Talking to someone new can be daunting, but such conversations “have the power to turn strangers into friends, coffee dates into marriages, and interviews into jobs,” note the authors of a new paper, published in Psychological Science, which has found that perhaps we shouldn’t feel so anxious about them. Across five studies, the researchers explored what strangers thought about each other after chatting, and they found consistent evidence for what they call a “liking gap” – other people like us more than we think. Though in other areas of life many of us have a rosy-tinted view of our abilities, it seems that we tend to under-estimate how we come across socially.
For the first study, Erica Boothby at Cornell University, US, and her fellow researchers simply paired up 34 students for a guided conversation (with ice-breaker questions provided) for five minutes, and got them to complete some personality scales and ratings of the conversation, including what they thought of their partner and how they imagined their partner would rate them. The researchers found that the participants significantly under-estimated how much their partner liked them. And the analysis of the personality data revealed one key driver: the shyer the person, the bigger the liking gap (only for those who ranked low for shyness did the gap disappear entirely).
The second study, of a fresh group of 84 students, explored the potential role of negative thoughts in accounting for the gap. As the researchers note, when we talk to someone we don’t know too well, we often worry about whether we’re coming across as over-chatty, perhaps, or boring. And afterwards, many people have a tendency to be self-critical, focusing on what they did wrong, and judging themselves harshly – thinking perhaps that they talked too much about themselves, or that they did a bad job at telling a joke.

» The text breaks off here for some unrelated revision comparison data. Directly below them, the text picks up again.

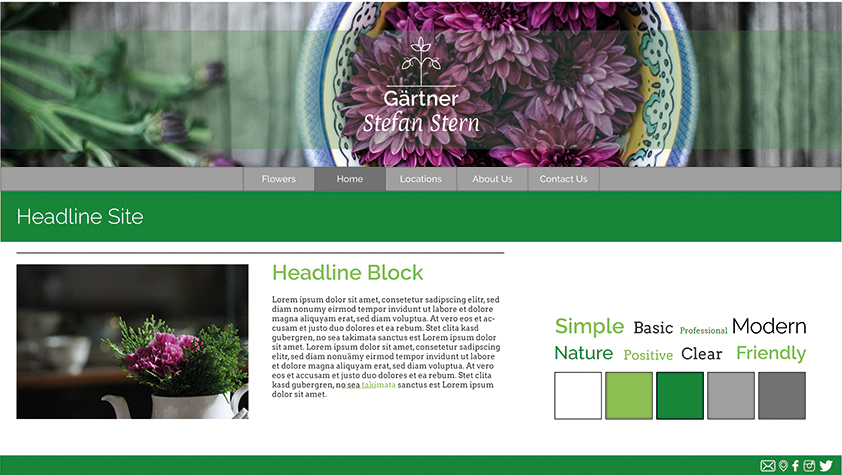
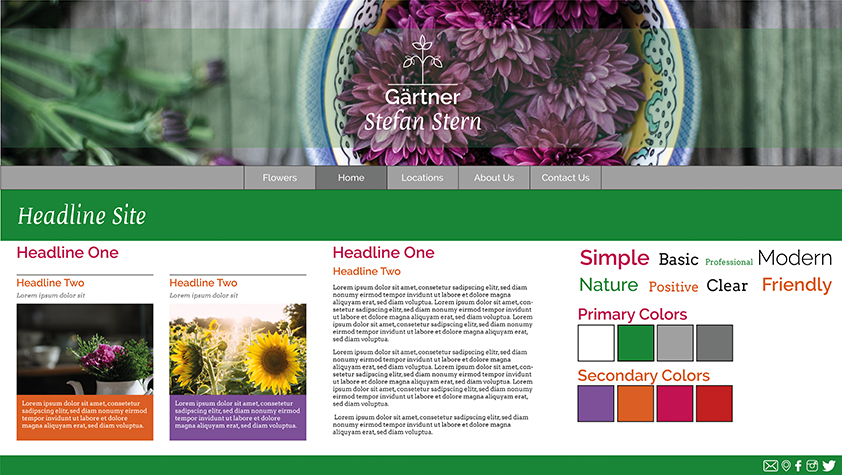
Doku & new Style Tile

diff --git a/Dokumentation/doku.html b/Dokumentation/doku.html
@@ -142,16 +142,15 @@
     </div>
 
     <div class="fullSide">
+        <a href="images/style-tile/style-tile-2-neu.jpg">
         <img src="images/style-tile/style-tile-2-neu.jpg" width="300"/>
+        </a>
         <div class="fullSideTextBox">
         <h2>Style Tiles – <i>Überarbeitung</i></h2>
             <p>
-                Vor der Umsetzung des ausgewählten Style Tiles auf die Website, wurde dieser noch einmal überarbeitet anhand des Feedbacks. Zu einem wurden die Grund Farben geändert.
-                Von den drei verschiedenen Graustufen wurde eines durch einen weiteren Grünton ersetzt. Die Zwei übrigen wurden in einem helleren Ton gewählt.
-                Dadurch wirkt die Seite gleich freundlicher und positiver. Durch den weiteren Grünton und die helleren Farben verbindet der Betrachter
-                allein durch die Farben, dass die Seite etwas mit Natur zu tun haben kann. Ohne dabei den Inhalt der Seite zu kennen.
-                Des Weiteren wurden die grünen Trennstiche entfernt, um die Seite nicht zu stark zu unterteilen.
-                Damit gelingt ein sanfterer Übergang zwischen den einzelnen Bereichen.
+                Das Style Tile und somit die ganze Webseite hat sich in der Entwicklung der Seite stark verändert. Zu den tristen Farben des ersten Entwurfs sind hellere und positivere Farben dazu gekommen. Die Unterschiedlichen Farben, zeigen die Vielfalt der Farben, die in der Natur vorkommen. Durch die Farben wirkt die Seite einladender und spiegelt die Arbeit der Firma besser wieder. 
+                Die Überschriften sind durch ihre Unterschiedlichen Farben schnell zu erfassen und klar getrennt.
+                Die einzelnen Blockelemente können farblich hinterlegt sein. Damit können Unterschiedliche Kategorien auf der ganzen Webseite schnell Unterschieden werden.  
             </p>
         </div>
 
@@ -159,15 +158,15 @@
     </div>
 
     <div class="fullSide">
-        <img src="images/Doku/photo-1430141954097-9d3abfe6147a.jpg" width="300"/>
-        <div class="fullSideTextBox">
-            <h2>Style Tiles – <i>Beschreibung des ausgewählten Style Tile</i></h2>
+        
+        
+        <h2>Beschreibung der Gestaltung</h2>
 
-            <h3>Layout</h3>
-            <p>
-                Das Style Tile an sich zeigt die Grundstruktur der Seite. Zuerst kommt der Header mit Namen und Logo. Danach folgt die Navigationsleiste, unter dieser befindet sich die Überschrift der aktiven Seite. Unter der Überschrift kommt dann der Content der einzelnen Seiten, welcher in einzelne Blöcke unterteilt ist. Zum Schluss folgt Noch der Footer.
-            </p>
-        </div>
+        <h3>Layout</h3>
+        <p>
+            Das Style Tile an sich zeigt die Grundstruktur der Seite. Zuerst kommt der Header mit Namen und Logo. Danach folgt die Navigationsleiste, unter dieser befindet sich die Überschrift der aktiven Seite. Unter der Überschrift kommt dann der Content der einzelnen Seiten, welcher in einzelne Blöcke unterteilt ist. Zum Schluss folgt Noch der Footer.
+        </p>
+       
 
         <div class="clear"></div>
         <h3>Aufbau einzelner Elemente</h3>
@@ -182,7 +181,7 @@
             Die Überschrift der Seite ist farblich einmal komplett horizontal über den ganzen Bildschirm hinterlegt. Der Footer ist in der gleichen Farbe, um so einen schnellen Überblick zwischen Anfang und Ende der Seite zu schaffen.
         </p>
         <p>
-            Inhalte auf der Seite werden dann in einzelne Blöcke unterlegt. Der Anfang der Blöcke wird durch eine schmale Linie aufgezeigt. In den Blöcken können sich Bilder und Text befinden. Die Überschrift und die Links wurden ebenfalls in einem Grünton gehalten.
+            Inhalte auf der Seite werden dann in einzelne Blöcke unterlegt. Jeder Block beginnt meist mit einer Hauptüberschrift. Diese ist durch ihre Farbe schnell zu erkennen. Die einzelnen Elemente können farblich hinterlegt sein. Dieses bietet ein schnelle Einteilung, wie z.B. bei den Angeboten die auf allen Seiten immer orange hinterlegt sind.
         </p>
 
         <div class="clear"></div>
@@ -194,19 +193,34 @@
         <div class="clear"></div>
         <h3>Farbe</h3>
         <p>
-            Wie schon am Anfang der Überlegung herausgearbeitet wurde, haben wir und für Grüntöne entschieden. Diese wurden kombiniert mit weiß und zwei Graustufen. Der Großflächige Grünton (rgb(25, 133, 54)) der als Hintergrund der Überschrift, Footer und als Transparente Farbe hinter dem Logo dient, wurde in einem kräftigen gesättigten Grün gewählt. Diese Farbe wurde deshalb gewählt, weil die Menschen gesunde Pflanzen mit einem kräftigen Grün verbinden.
-            Dieses sollte ebenfalls nicht zu knallig sein, damit es nicht von der restlichen Seite ablenkt.
-            Der zweite Grünton (rgb(140, 192, 82)) ist für Überschriften und Links gewählt worden. Dieser Grünton ist heller als der vorherige, um so eine Trennung zwischen den Beiden zu schaffen. Des Weiteren soll dadurch mehr Abwechslung auf der Seite entstehen. Weil auch nicht jede Pflanze die gleiche Farbe hat.
-            Als Hintergrund für die Seite wurde weiß gewählt und kein grün. Damit die Seite modern bleibt und den Betrachter nicht mit Grüntönen überflutet.
+            Wie schon am Anfang der Überlegung herausgearbeitet wurde, ist eine der Grundfarben der Seite ein Grünton (rgb (25, 133, 54)). Die Seite hat noch drei weitere Grundfarben einmal weiß und zwei Graustufen. Die Grundfarben werden für die gleichbleibenden Hauptbestandteile der Webseite benutzt. Dazu gehört der Header mit dem Logo, die Navigationsleiste, die Seitenüberschrift und der Footer. Dieses ist über alle Seiten einheitlich, außer bei den unterschiedlichen Wochenmärkten. Hier wird der Grünton durch eine andere Farbe ersetzt. Insgesamt gibt es vier Wochenmärkte. Jeder von diesen hat seine eigene Farbe, um sie klar voneinander zu trennen und schnell wieder zu erkennen. Das Hintergrundbild im Header ist bei den einzelnen Wochenmärkten auch der Farbe des Wochenmarkts angepasst. 
+        </p>
+        <p>
+            Die Sekundären Farben der Seite spiegeln die unterschiedlichen Farben der Natur wieder. Des Weiteren lassen sich mit den Farben klare Trennung zwischen Elementen schaffen, wie schon zuvor bei den Wochenmärkten beschrieben.
+            Für die Überschiften wurden zwei unterschiedliche Farben gewählt. Die Hauptüberschrift hat die Farbe (rgb (194, 18, 80)) und die Untergeordneten Überschriften haben die Farbe (rgb (219, 93, 35)). Diese Farben sind schnell voneinander zu unterscheiden. Trotz des Unterschieds der Farben harmonieren sie gut miteinander, da beide eine warme Farbe sind mit ähnlichen Farbanteilen. 
+            Die Farben werden ebenfalls für einzelnen Blockelemente benutzt, um sie farblich zu hinterlegen. Dazu kommen noch zwei Unterschiedliche Farben, einmal ein Blauton (rgb (124, 79, 152)) und ein Rotton (rgb (193, 32, 33)).
+            Dieses bietet eine schnelle Übersicht über die einzelnen Elemente. Durch unterschiedliche Farben bei den Blockelementen kann wieder die Vielzahl der Farben in der Natur aufgezeigt werden. Des Weiteren kann so schnell erkannt werden, ob die Blöcke Inhaltlich zusammen gehören oder nicht. 
+
+        </p>
+        <p>
+            
         </p>
 
         <div class="clear"></div>
         <h3>Typografie</h3>
         <p>
-            Die beiden gewählten Schriftarten sind Raleway und Arvo. Raleway wird für Überschriften und die Navigationsleiste benutzt. Die Schrift wurde gewählt, weil Sie durch ihre dünne Strichstärke einen modernen Look erzeugt. Dazu passt es zu dem simplen Look der Seite und wirkt nicht zu klobig.
-            Für den Fließtext wurde die Arvo benutzt. Diese ist im Gegensatz zur Raleway eine Serifenschrift. Dies bietet einen guten Kontrast zwischen Text und Überschrift und lässt den Betrachter schnell und gut unterscheiden. Des Weiteren haben wir drauf geachtet, dass die Schrift sehr lesefreundlich ist für längere Texte.
+            Die drei gewählten Schriftarten sind Raleway, Devroye und Arvo. Raleway und Devroye werden für die Überschriften benutzt. Beide Schriften wurden im Logo benutzt und werden in der Seite wiederaufgenommen.
         </p>
-
+        <p>
+            Die Devroye ist durch seine geschwungene Art klar von den anderen beiden zu Unterscheiden. Gewählt wurde sie, um das Logo nicht zu gradlinig erscheinen zu lassen. Da in der Natur Pflanzen und Bäume auch nicht gradlinig verlaufen. Auf der Webseite wird die Schrift nur für die Seitenüberschrift benutzt. Um eine Trennung zwischen den Überschriften auf der Seite zu erreichen.
+        </p> 
+        <p>
+            Die Raleway wird für die Navigationsleiste und den Überschriften auf der Seite benutzt. Die Schrift wurde gewählt, weil Sie durch ihre dünne Strichstärke einen modernen Look erzeugt. Dazu passt es zu dem simplen Look der Seite und wirkt nicht zu klobig.
+        </p> 
+        <p>
+            Für den Fließtext wurde die Arvo benutzt. Diese ist im Gegensatz zur Raleway eine Serifenschrift. Dies bietet einen guten Kontrast zwischen Text und Überschrift und lässt den Betrachter schnell und gut unterscheiden. Des Weiteren haben wir drauf geachtet, dass die Schrift sehr lesefreundlich ist für längere Texte. 
+        </p>
+        
         <div class="clear"></div>
     </div>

Participants in this second study were asked to talk for five minutes with their partner about whatever they wanted. When they reflected on the conversation afterwards, they reported that, while they were talking, their thoughts about how the other person was viewing them were more negative than their thoughts about their partner – and this difference was related to how much they believed the other person liked them.
For the third study, the researchers asked pairs of strangers (from the general public and students) to talk together for as long as they liked, for up to 45 minutes. Whether the conversation lasted 2 or 45 minutes, the liking gap remained. This study also revealed an “enjoyment gap”: regardless of the length of the conversation, the participants under-estimated how much their partner enjoyed it.

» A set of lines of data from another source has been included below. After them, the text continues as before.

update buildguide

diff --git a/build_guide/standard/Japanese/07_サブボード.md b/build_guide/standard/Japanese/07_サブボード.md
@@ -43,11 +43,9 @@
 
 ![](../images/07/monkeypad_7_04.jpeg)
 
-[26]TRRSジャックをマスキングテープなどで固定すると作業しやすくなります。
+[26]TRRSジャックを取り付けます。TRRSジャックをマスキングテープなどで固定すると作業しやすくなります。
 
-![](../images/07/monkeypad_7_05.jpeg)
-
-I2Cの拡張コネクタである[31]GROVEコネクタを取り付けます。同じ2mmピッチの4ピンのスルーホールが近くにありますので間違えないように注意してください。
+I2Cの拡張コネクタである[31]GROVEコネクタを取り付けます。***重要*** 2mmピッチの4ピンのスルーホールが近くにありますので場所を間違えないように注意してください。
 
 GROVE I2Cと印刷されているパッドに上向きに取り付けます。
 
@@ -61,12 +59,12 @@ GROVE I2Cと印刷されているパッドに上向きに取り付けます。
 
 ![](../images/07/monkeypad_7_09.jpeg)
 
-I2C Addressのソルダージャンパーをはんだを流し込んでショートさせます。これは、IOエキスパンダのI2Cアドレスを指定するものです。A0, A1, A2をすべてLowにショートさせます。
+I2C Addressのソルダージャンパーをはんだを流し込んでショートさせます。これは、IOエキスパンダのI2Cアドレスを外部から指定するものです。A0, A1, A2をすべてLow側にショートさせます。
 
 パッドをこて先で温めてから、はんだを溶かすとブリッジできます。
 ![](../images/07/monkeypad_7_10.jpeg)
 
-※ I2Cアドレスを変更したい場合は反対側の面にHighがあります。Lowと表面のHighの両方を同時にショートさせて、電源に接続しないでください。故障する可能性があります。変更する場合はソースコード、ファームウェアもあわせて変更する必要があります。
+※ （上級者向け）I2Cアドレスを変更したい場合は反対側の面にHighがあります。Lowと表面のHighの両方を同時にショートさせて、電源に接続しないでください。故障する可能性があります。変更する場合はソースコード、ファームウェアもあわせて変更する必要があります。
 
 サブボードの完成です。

The fourth and fifth studies moved the investigation out of the lab, into real-world settings: workshops for entrepreneurs and members of the British public on “how to talk to strangers”, and into first-year dormitory suites at Yale University.

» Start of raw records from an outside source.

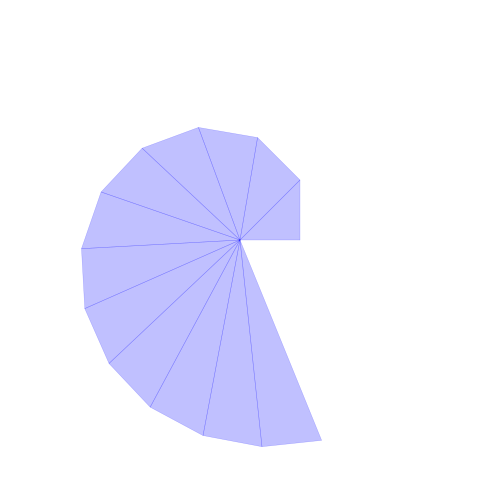
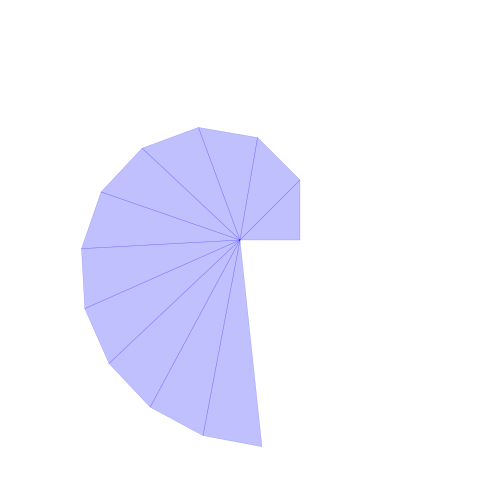
Use addition operator (mathlib-fp v1.4.0)

Changed region(s): [[0.5, 0.5, 0.6875, 0.9375]]

diff --git a/theodorus-spiral/README.md b/theodorus-spiral/README.md
@@ -3,3 +3,17 @@
 Example for the [mathlib-fp](https://github.com/ikelaiah/mathlib-fp) library.
 
 ![Image](theodorus.png)
+
+| Vector coordinates | Length | Square root |
+| --- | --- | --- |
+| <1, 1> | 1.4142 | √2 |
+| <0.292893, 1.70711> | 1.7321 | √3 |
+| <-0.692705, 1.87621> | 2.0000 | √4 |
+| <-1.63081, 1.52986> | 2.2361 | √5 |
+| <-2.31498, 0.800536> | 2.4495 | √6 |
+| <-2.6418, -0.144552> | 2.6458 | √7 |
+| <-2.58716, -1.14306> | 2.8284 | √8 |
+| <-2.18303, -2.05776> | 3.0000 | √9 |
+| <-1.49711, -2.78544> | 3.1623 | √10 |
+| <-0.61628, -3.25886> | 3.3166 | √11 |
+| <0.366304, -3.44468> | 3.4641 | √12 |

The workshop data (involving 100 people) showed that participants tended to predict that their conversation partner would find them less interesting than they would find their partner to be – a mistaken belief that was magnified after the conversation. The dorm study, meanwhile, surveyed new students at the start of the fall semester, in September, and then at four further points until May and found that they under-estimated how much their suite-mates liked them at all of the time-points except for the final one. Clearly, the liking gap can persist for a long time.
“Conversation appears to be a domain in which people display uncharacteristic pessimism about their performance,” the researchers note.
This might be adaptive in a way because a bias toward reflecting on our conversational mistakes might prompt us to perform better next time. Strangers, on the other hand, are judging us according a different metric – they have no idea of the performance we’re aiming for, and so no clue when we fall short of that target – making them less critical. And they probably didn’t have high expectations at the outset. People’s predictions about how rewarding it will be to talk to someone new are, as the researchers write, often “pretty dismal…So whereas speakers are thinking that they have failed to live up to their ideal, listeners are thinking that it could have been much worse, and this different standard of comparison for oneself and for others may well be one reason that people underestimate how much their conversation partners enjoy their company.”
An analysis of data from the first study also suggests that because we’re often so wrapped up in thinking about our own performance, and what to say next, we neglect to notice signals from the other person that indicate that they’re actually enjoying the conversation.
The main message from these five studies? In the researchers’ words: “others like us more than we know.”